Your instructions: Pull every "begin" line out of the data below.

=-=-=

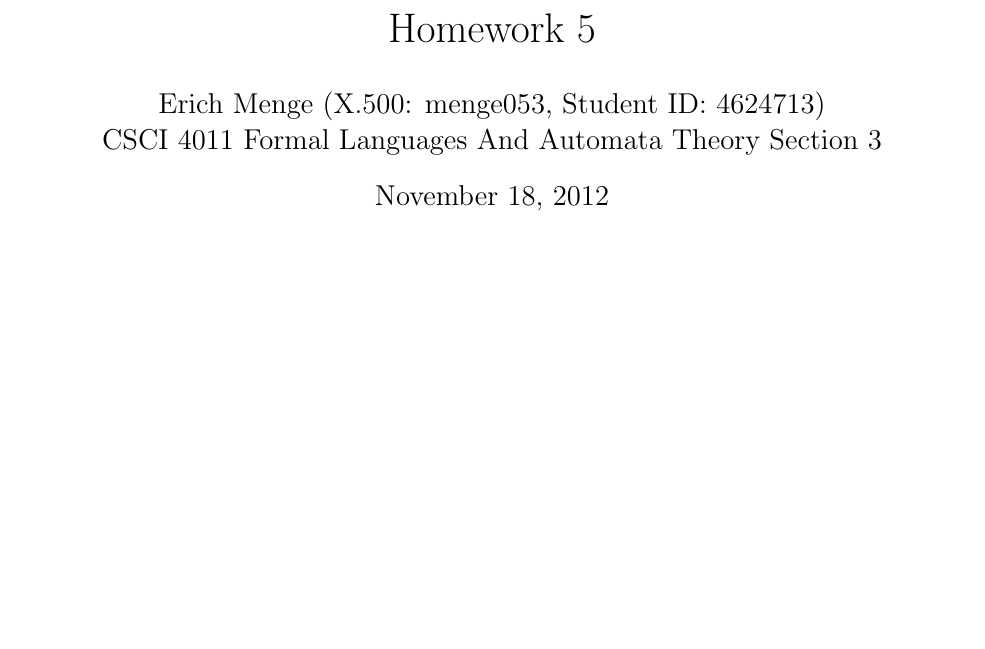
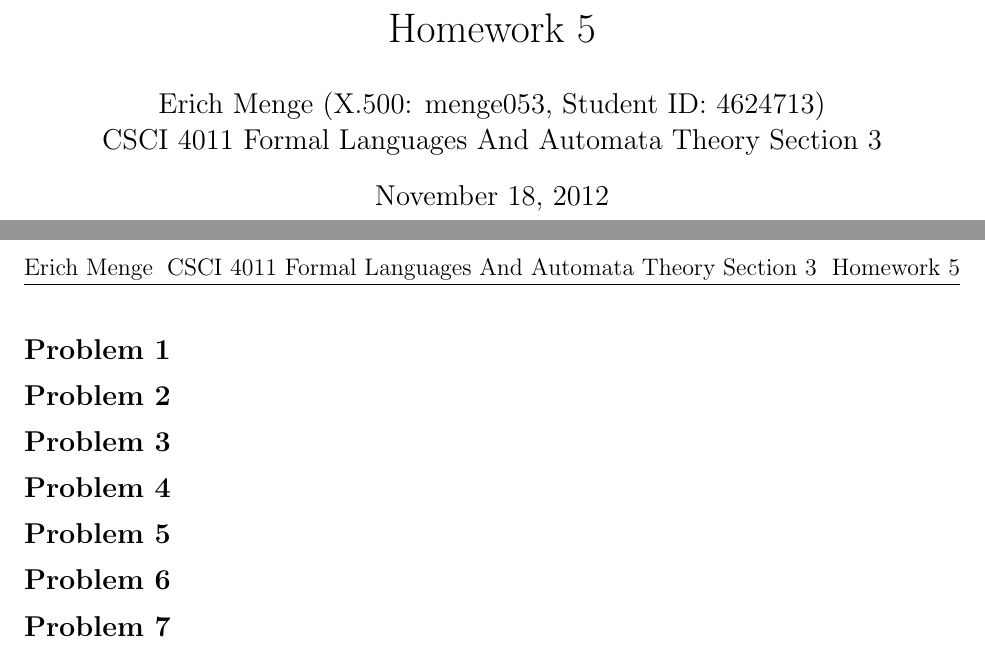
Before and after one commit to erichmenge/latex_for_homework, a LaTeX problem sheet (4011/homework_5/homework.tex): part of the page before the commit and two parts of pages 1 and 2 of 2 after it, the two joined at a grey line, cut so that both start at the same text, the shorter picture padded with empty space. Compiled offline with pdfLaTeX.

Commit message:
Stub out problem set.

```diff
--- a/4011/homework_5/homework.tex
+++ b/4011/homework_5/homework.tex
@@ -6,4 +6,26 @@
 \begin{document}
 \homeworkheader{\classnameandsection}
 
+\begin{problem}{1}
+\end{problem}
+
+\begin{problem}{2}
+\end{problem}
+
+\begin{problem}{3}
+\end{problem}
+
+\begin{problem}{4}
+\end{problem}
+
+\begin{problem}{5}
+\end{problem}
+
+\begin{problem}{6}
+\end{problem}
+
+\begin{problem}{7}
+\end{problem}
+
+
 \end{document}
```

=-=-=

Solution for this exercise:
 \begin{document}
+\begin{problem}{1}
+\begin{problem}{2}
+\begin{problem}{3}
+\begin{problem}{4}
+\begin{problem}{5}
+\begin{problem}{6}
+\begin{problem}{7}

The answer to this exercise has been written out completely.